Parker’s Playing Epitomizes Bebop Summary

  • Last updated on November 10, 2022

Charlie Parker’s first 1946 recording session for Dial Records produced some of the finest jazz recordings of the bebop era and helped to define a style that would prove influential in jazz history.

Summary of Event

There was nothing in the early life of Charlie Parker to indicate the remarkable achievements he was to make. Born in Kansas City, Kansas, he began his musical career by playing the baritone horn in high school. He gained some musical knowledge playing the horn, but he had another instrument in mind. When he was fifteen years old, he persuaded his mother to buy him an alto saxophone. From then on, Parker neglected school to concentrate on playing music. Initially, however, his efforts bore little fruit. [kw]Parker’s Playing Epitomizes Bebop (Mar. 28, 1946)[Parkers Playing Epitomizes Bebop] [kw]Bebop, Parker’s Playing Epitomizes (Mar. 28, 1946) Jazz;bebop Bebop Music;jazz "Moose the Mooche" (Parker)[Moose the Mooche (Parker)] "Yardbird Suite" (Parker)[Yardbird Suite (Parker)] "Night in Tunisia, A" (Gillespie)[Night in Tunisia, A (Gillespie)] "Ornithology" (Harris)[Ornithology (Harris)] Jazz;bebop Bebop Music;jazz "Moose the Mooche" (Parker)[Moose the Mooche (Parker)] "Yardbird Suite" (Parker)[Yardbird Suite (Parker)] "Night in Tunisia, A" (Gillespie)[Night in Tunisia, A (Gillespie)] "Ornithology" (Harris)[Ornithology (Harris)] [g]North America;Mar. 28, 1946: Parker’s Playing Epitomizes Bebop[01720] [g]United States;Mar. 28, 1946: Parker’s Playing Epitomizes Bebop[01720] [c]Music;Mar. 28, 1946: Parker’s Playing Epitomizes Bebop[01720] Parker, Charlie Gillespie, Dizzy Davis, Miles Eckstine, Billy

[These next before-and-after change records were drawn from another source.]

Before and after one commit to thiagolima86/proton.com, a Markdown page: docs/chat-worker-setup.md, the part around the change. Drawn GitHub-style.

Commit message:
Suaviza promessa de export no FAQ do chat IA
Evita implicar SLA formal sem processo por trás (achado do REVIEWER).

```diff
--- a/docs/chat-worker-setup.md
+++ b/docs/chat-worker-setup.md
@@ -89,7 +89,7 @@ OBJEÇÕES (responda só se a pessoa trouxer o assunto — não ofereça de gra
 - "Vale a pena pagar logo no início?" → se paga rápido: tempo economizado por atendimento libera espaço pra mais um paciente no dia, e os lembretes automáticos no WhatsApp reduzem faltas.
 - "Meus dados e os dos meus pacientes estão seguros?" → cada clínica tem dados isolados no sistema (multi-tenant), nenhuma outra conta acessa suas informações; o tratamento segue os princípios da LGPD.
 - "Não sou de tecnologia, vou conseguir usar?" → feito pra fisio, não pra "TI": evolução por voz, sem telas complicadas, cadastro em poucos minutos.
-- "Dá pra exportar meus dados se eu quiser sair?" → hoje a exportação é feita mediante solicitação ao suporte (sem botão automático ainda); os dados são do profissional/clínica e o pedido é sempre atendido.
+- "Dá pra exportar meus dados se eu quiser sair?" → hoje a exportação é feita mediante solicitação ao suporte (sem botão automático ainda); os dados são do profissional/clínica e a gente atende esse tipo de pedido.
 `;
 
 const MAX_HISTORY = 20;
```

Parker was fortunate in being able to play professionally early on, and he gained valuable experience both on the bandstand and by asking questions of the more experienced musicians with whom he worked. After having played for only one year, he joined the band of Lawrence Keyes (bassist Gene Ramey later recalled that Parker was the worst player in the band), and later he played frequently with alto saxophonist Buster Smith Smith, Buster , who became his mentor.

In 1937, Parker spent the summer playing with a band in the Ozarks. He spent all of his free time that summer practicing the saxophone and studying the records of the Count Basie band Count Basie band , a Kansas City mainstay. Lester Young (known as Prez, or the President), the featured tenor saxophonist in the Basie band, was one of Parker’s favorite musicians, and he memorized all of Young’s recorded solos. When Parker came back to Kansas City, he was a changed musician. He played with a new confidence, an improved technique, and a greater understanding of music than he had had only a few months earlier.

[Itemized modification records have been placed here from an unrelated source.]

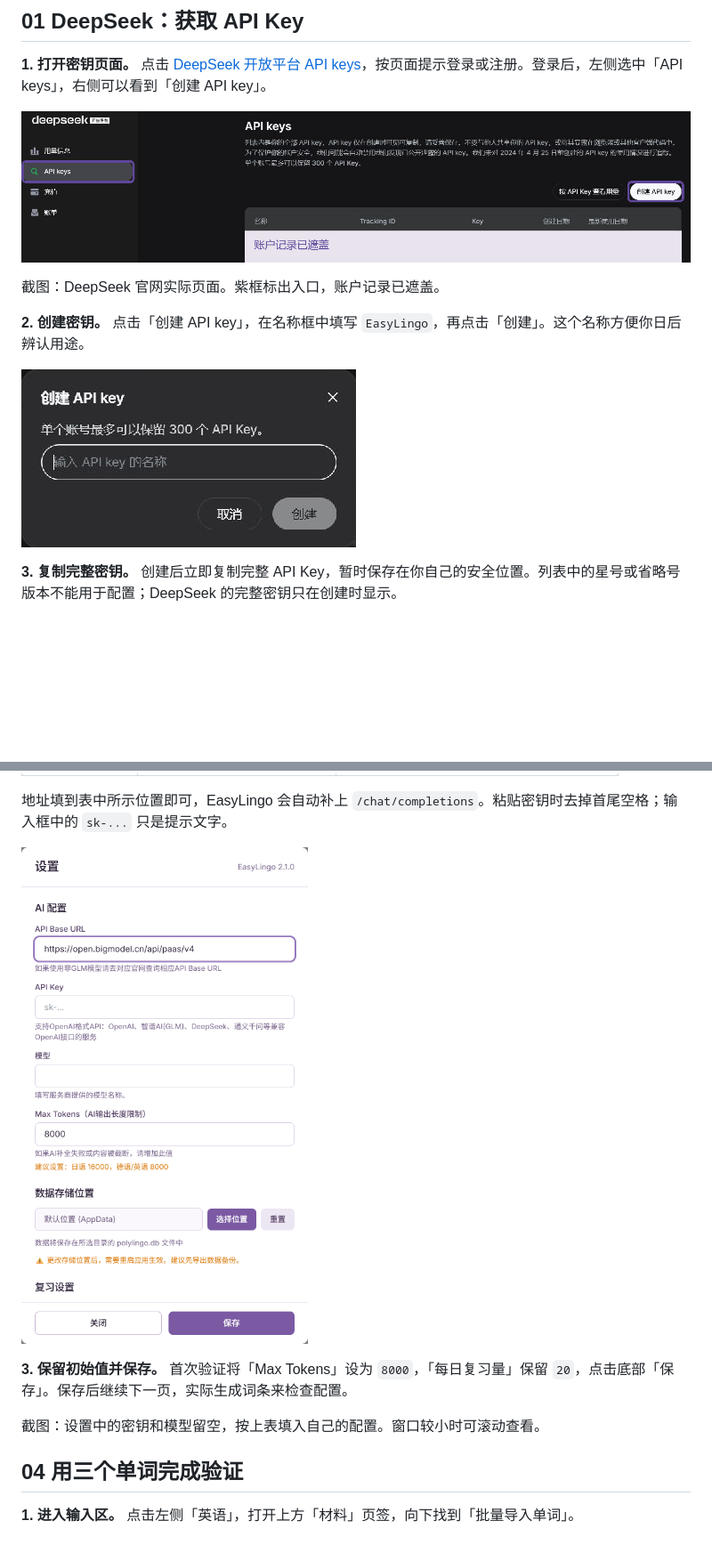
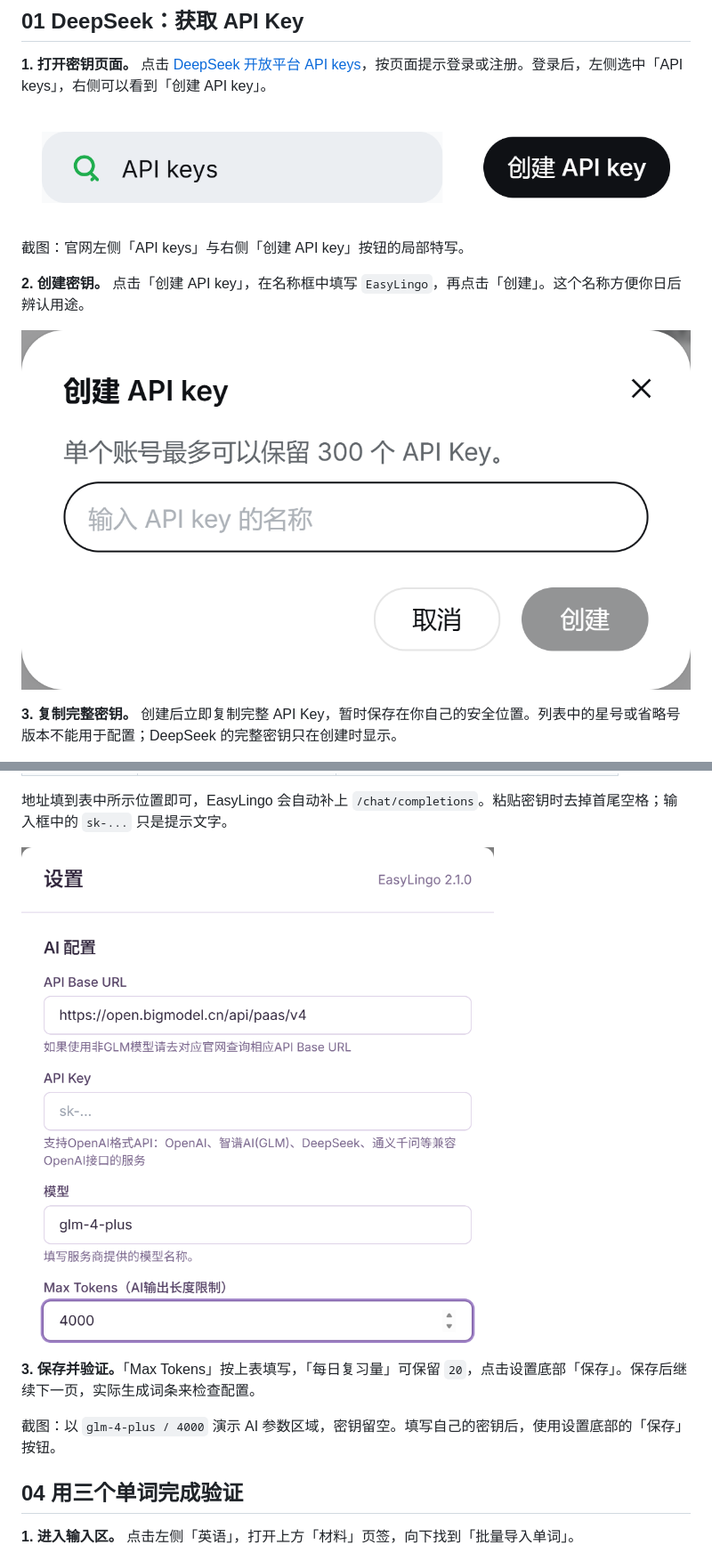
Before and after one commit to ReoNa0216/EasyLingo, a Markdown page: docs/api-configuration.md, 2 parts joined by grey strips. Shown at 89% size. Rendered like a GitHub page; pictures changed too: docs/images/deepseek-api-keys.png, docs/images/deepseek-create-key.png, docs/images/settings.png; blank space fills up the shorter version.

```diff
--- a/docs/api-configuration.md
+++ b/docs/api-configuration.md
@@ -12,7 +12,7 @@
 
 ![DeepSeek API keys 页面与创建入口](images/deepseek-api-keys.png)
 
-截图：DeepSeek 官网实际页面。紫框标出入口，账户记录已遮盖。
+截图：官网左侧「API keys」与右侧「创建 API key」按钮的局部特写。
 
 **2. 创建密钥。** 点击「创建 API key」，在名称框中填写 `EasyLingo`，再点击「创建」。这个名称方便你日后辨认用途。
 
@@ -64,9 +67,9 @@
 
 ![EasyLingo 2.1.0 设置界面](images/settings.png)
 
-**3. 保留初始值并保存。** 首次验证将「Max Tokens」设为 `8000`，「每日复习量」保留 `20`，点击底部「保存」。保存后继续下一页，实际生成词条来检查配置。
+**3. 保存并验证。**「Max Tokens」按上表填写，「每日复习量」可保留 `20`，点击设置底部「保存」。保存后继续下一页，实际生成词条来检查配置。
 
-截图：设置中的密钥和模型留空，按上表填入自己的配置。窗口较小时可滚动查看。
+截图：以 `glm-4-plus / 4000` 演示 AI 参数区域，密钥留空。填写自己的密钥后，使用设置底部的「保存」按钮。
 
 ## 04 用三个单词完成验证
 
```
Also changed, not shown: other parts of docs/api-configuration.md (+10 -7 lines), README.md (+3 -2 lines), docs/submission-audit.md (+3 -1 lines), docs/images/zhipu-api-keys.png, docs/images/zhipu-create-key.png, 2 other files.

From that point on, Parker’s musical ability increased rapidly and dramatically. He played in various bands, including that of Jay McShann, and traveled to Chicago and New York. All the while, he worked to increase his knowledge and understanding of music. His relentless desire to become a better musician stood him in good stead; he demonstrated in his playing a discipline that was lacking in his personal life. Like many musicians of his era, he fell victim at an early age to drug and alcohol abuse. This proclivity to indulge himself to excess ultimately contributed to his early death, but his fierce determination enabled him to achieve musical greatness despite it.

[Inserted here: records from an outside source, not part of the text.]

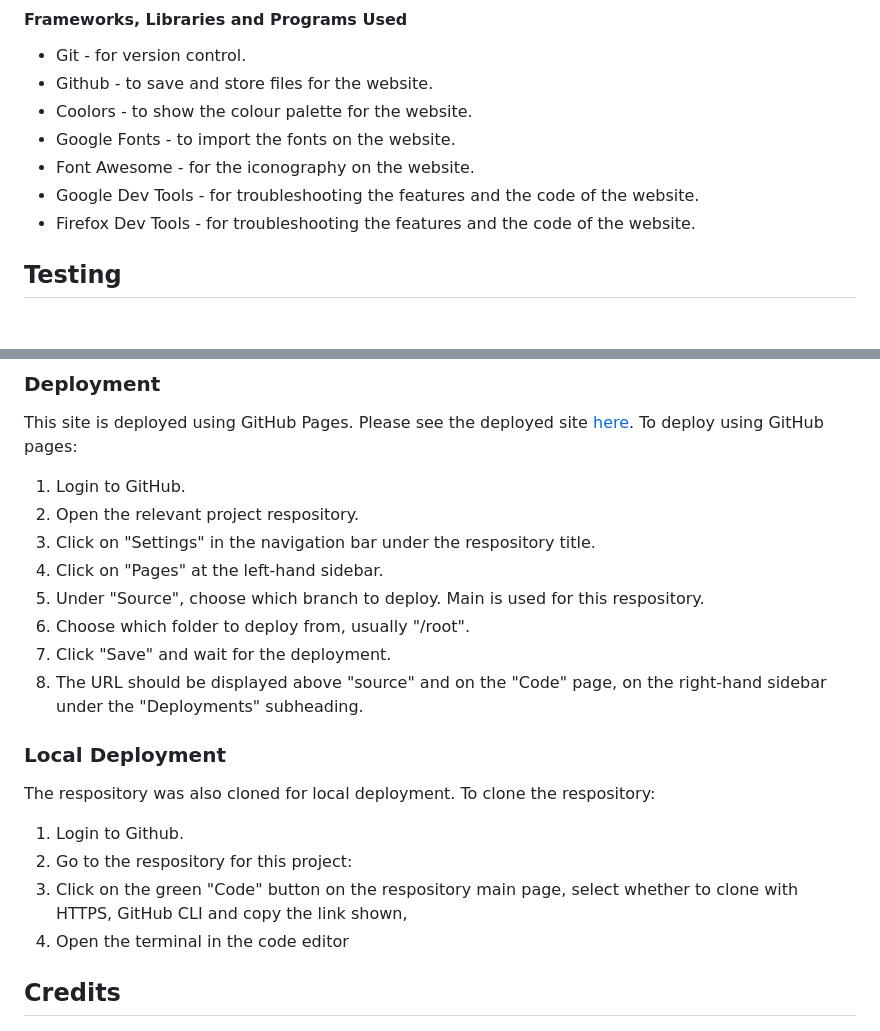
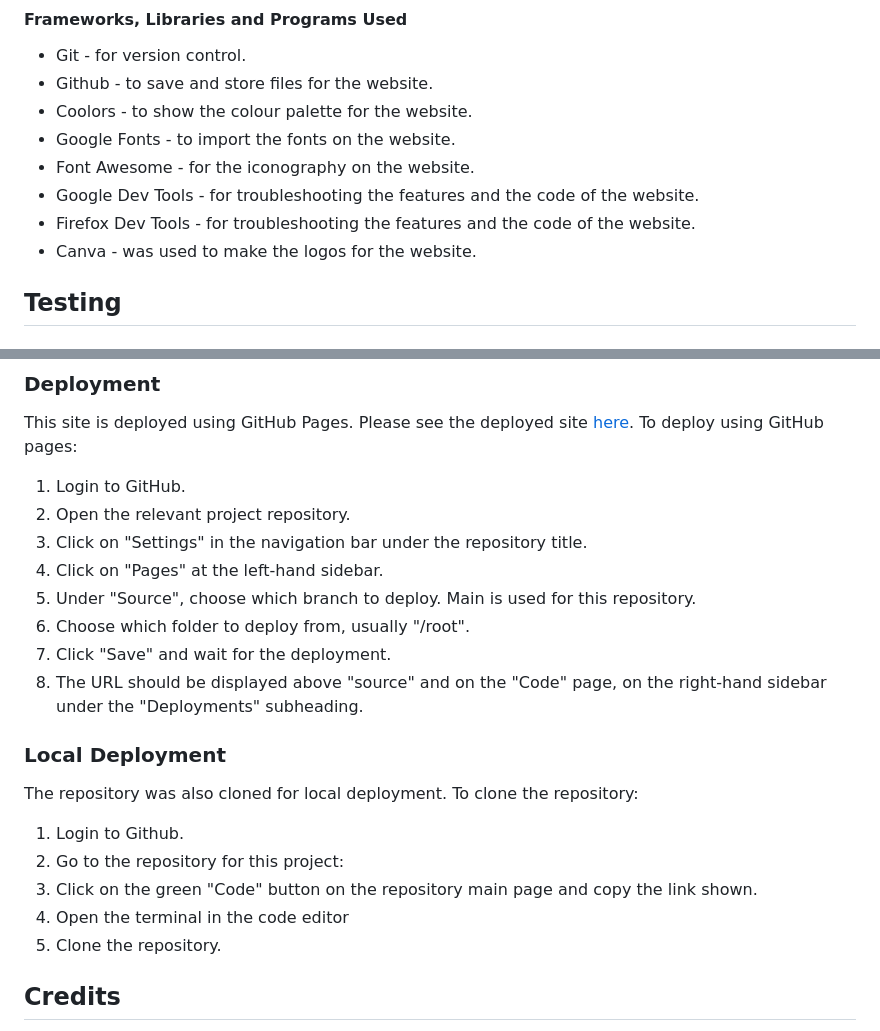
Before and after one commit to acmuckian/Milestone-Project-1, a Markdown page: readme.md, 2 parts joined by grey strips. Drawn GitHub-style.

```diff
--- a/readme.md
+++ b/readme.md
@@ -106,6 +106,7 @@ HTML, CSS, Javascript
 * Font Awesome - for the iconography on the website.
 * Google Dev Tools - for troubleshooting the features and the code of the website.
 * Firefox Dev Tools - for troubleshooting the features and the code of the website.
+* Canva - was used to make the logos for the website.
 
 ## Testing
 
@@ -204,22 +205,23 @@ All pages achieved scores of over 90 in the four categories.
 
 This site is deployed using GitHub Pages. Please see the deployed site [here](). To deploy using GitHub pages:
 1. Login to GitHub.
-2. Open the relevant project respository.
-3. Click on "Settings" in the navigation bar under the respository title.
+2. Open the relevant project repository.
+3. Click on "Settings" in the navigation bar under the repository title.
 4. Click on "Pages" at the left-hand sidebar.
-5. Under "Source", choose which branch to deploy. Main is used for this respository.
+5. Under "Source", choose which branch to deploy. Main is used for this repository.
 6. Choose which folder to deploy from, usually "/root".
 7. Click "Save" and wait for the deployment.
 8. The URL should be displayed above "source" and on the "Code" page, on the right-hand sidebar under the "Deployments" subheading.
 
 ### Local Deployment
 
-The respository was also cloned for local deployment. To clone the respository:
+The repository was also cloned for local deployment. To clone the repository:
 
 1. Login to Github.
-2. Go to the respository for this project:
-3. Click on the green "Code" button on the respository main page, select whether to clone with HTTPS, GitHub CLI and copy the link shown,
+2. Go to the repository for this project:
+3. Click on the green "Code" button on the repository main page and copy the link shown.
 4. Open the terminal in the code editor
+5. Clone the repository.
 ## Credits
 
 * [W3 Schools guidance on Mask-Image and Masking in CSS](https://www.w3schools.com/css/css3_masking.asp)
```
Also changed, not shown: other parts of readme.md (+1 -0 lines).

In 1943, in New York, Parker joined the band of pianist Earl Hines Hines, Earl . He met a number of other fine young musicians who were, like him, open to experimentation. These musicians, who included trumpeter Dizzy Gillespie, trombonist Benny Harris, and singer and bandleader Billy Eckstine, were tired of playing the same old music and wanted to find a new way to play. They, and other musicians, were experimenting with new harmonies, new rhythmic patterns, and new approaches of all kinds. Parker became particularly close to Gillespie, who was as restless an innovator as himself. In 1944, Gillespie, Parker, and a host of superb young musicians joined the newly formed Billy Eckstine band Billy Eckstine band , which became a kind of incubator for the music that came to be called bebop (the word is derived from a rhythmic pattern that occurred frequently in the music).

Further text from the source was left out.